# TASK GOAL:
If a line in the entries includes "function", show that line.

# GIVEN RECORDS:
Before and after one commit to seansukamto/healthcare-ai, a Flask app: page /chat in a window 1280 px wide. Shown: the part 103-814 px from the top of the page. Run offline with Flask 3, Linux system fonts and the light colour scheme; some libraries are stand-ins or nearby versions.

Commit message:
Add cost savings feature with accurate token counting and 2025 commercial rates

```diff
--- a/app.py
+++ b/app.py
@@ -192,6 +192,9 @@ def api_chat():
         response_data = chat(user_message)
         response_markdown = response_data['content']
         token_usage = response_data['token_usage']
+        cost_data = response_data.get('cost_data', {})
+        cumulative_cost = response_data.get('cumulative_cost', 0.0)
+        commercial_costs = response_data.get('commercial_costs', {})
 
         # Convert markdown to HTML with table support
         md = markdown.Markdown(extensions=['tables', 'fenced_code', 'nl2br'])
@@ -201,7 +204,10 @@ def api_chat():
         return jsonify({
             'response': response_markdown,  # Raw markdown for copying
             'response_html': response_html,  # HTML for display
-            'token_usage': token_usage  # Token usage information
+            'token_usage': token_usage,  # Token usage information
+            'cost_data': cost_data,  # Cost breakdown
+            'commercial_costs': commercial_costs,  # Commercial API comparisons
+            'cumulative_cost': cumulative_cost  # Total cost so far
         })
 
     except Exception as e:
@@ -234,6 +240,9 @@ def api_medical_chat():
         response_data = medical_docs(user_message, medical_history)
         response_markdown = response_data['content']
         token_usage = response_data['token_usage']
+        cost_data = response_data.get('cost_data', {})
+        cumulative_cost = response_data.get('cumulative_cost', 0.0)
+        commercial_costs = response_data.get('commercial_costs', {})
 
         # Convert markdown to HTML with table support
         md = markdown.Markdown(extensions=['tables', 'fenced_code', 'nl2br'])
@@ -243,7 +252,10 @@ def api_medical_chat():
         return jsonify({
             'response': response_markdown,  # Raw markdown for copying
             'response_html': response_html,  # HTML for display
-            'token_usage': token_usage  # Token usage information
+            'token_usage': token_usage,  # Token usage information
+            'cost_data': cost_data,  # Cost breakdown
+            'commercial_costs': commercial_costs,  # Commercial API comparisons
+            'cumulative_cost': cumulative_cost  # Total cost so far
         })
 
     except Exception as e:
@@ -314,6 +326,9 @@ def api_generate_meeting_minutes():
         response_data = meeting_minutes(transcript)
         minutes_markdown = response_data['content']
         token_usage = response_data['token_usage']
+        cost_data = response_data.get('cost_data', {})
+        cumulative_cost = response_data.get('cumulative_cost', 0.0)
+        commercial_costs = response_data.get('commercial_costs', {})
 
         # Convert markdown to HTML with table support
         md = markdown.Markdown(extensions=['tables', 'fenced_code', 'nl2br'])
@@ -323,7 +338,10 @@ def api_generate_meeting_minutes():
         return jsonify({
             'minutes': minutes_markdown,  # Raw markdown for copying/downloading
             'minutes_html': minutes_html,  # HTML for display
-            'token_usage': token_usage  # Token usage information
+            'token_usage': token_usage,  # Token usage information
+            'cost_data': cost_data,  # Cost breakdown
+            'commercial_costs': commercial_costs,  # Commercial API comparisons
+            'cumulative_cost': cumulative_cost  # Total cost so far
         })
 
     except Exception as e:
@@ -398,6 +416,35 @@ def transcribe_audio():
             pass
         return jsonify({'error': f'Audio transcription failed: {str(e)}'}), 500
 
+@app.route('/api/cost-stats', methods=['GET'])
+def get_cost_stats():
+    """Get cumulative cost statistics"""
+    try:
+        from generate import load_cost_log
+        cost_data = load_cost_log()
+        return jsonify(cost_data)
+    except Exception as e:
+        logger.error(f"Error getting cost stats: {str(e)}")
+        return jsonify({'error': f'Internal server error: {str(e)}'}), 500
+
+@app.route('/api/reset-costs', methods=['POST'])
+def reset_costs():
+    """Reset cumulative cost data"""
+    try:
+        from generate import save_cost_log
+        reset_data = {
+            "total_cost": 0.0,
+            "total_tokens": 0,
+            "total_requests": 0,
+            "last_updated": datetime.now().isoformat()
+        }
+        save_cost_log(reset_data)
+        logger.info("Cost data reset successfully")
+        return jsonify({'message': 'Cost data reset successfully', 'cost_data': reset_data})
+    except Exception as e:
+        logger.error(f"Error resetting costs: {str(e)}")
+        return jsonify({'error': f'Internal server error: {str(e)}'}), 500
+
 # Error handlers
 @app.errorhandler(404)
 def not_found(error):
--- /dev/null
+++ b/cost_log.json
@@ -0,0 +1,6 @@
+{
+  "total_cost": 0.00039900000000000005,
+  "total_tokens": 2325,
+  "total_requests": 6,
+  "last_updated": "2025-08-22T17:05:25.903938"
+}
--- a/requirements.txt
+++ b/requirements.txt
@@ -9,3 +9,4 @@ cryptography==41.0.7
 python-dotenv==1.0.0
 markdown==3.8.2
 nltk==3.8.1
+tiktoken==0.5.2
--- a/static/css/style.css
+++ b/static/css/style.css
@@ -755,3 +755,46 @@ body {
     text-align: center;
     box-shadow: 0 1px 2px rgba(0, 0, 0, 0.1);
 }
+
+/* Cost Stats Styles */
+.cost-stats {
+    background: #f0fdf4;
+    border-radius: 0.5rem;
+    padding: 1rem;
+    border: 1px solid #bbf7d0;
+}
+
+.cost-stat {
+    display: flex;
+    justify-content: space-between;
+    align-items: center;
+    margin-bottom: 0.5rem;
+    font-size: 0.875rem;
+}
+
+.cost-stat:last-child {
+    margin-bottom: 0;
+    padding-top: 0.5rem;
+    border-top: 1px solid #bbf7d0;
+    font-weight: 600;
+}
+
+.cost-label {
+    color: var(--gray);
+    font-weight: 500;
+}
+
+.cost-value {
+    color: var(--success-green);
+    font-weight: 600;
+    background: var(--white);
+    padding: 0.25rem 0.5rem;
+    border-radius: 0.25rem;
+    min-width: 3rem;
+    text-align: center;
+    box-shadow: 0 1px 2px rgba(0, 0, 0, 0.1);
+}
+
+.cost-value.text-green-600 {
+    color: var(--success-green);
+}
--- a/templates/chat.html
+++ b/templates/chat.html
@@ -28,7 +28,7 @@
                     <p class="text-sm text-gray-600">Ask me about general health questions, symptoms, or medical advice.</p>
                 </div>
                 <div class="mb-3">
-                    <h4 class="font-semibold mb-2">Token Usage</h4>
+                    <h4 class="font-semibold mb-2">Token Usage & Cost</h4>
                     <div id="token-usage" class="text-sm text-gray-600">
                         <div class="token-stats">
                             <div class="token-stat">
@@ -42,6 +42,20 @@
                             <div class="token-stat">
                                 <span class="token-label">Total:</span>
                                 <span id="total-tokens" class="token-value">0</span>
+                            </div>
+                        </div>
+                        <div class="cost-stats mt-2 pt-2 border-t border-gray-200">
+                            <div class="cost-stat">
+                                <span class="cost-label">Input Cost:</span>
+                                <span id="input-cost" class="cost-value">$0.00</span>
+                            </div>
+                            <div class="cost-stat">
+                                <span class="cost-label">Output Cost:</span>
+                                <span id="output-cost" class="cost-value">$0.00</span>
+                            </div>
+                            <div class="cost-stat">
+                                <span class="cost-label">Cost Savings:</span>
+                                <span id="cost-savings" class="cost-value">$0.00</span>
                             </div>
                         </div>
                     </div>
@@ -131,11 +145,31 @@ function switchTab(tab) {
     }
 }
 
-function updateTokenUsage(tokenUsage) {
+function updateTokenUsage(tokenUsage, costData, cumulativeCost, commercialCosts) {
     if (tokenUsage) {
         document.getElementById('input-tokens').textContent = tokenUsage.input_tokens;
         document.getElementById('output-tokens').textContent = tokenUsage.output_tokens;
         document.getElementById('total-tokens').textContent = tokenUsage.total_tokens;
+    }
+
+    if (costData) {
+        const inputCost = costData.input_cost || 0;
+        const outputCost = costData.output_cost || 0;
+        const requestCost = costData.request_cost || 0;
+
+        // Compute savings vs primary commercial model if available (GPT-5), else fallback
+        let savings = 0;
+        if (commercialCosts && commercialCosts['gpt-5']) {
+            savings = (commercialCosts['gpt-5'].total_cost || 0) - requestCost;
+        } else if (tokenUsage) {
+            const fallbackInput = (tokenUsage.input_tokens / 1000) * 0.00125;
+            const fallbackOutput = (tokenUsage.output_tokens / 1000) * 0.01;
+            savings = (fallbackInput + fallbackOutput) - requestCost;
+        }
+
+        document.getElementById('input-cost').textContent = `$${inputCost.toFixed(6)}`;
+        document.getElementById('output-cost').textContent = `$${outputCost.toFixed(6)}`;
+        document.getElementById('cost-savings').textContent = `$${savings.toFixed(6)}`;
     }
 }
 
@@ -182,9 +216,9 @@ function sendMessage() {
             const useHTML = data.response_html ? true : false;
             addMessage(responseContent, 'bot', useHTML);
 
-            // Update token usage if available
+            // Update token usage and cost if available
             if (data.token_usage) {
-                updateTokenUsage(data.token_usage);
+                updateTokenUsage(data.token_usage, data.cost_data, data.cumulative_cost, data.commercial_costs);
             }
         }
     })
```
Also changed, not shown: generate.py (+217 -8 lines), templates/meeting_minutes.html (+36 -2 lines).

# PROBLEM SOLUTION:
@@ -131,11 +145,31 @@ function switchTab(tab) {
-function updateTokenUsage(tokenUsage) {
+function updateTokenUsage(tokenUsage, costData, cumulativeCost, commercialCosts) {
@@ -182,9 +216,9 @@ function sendMessage() {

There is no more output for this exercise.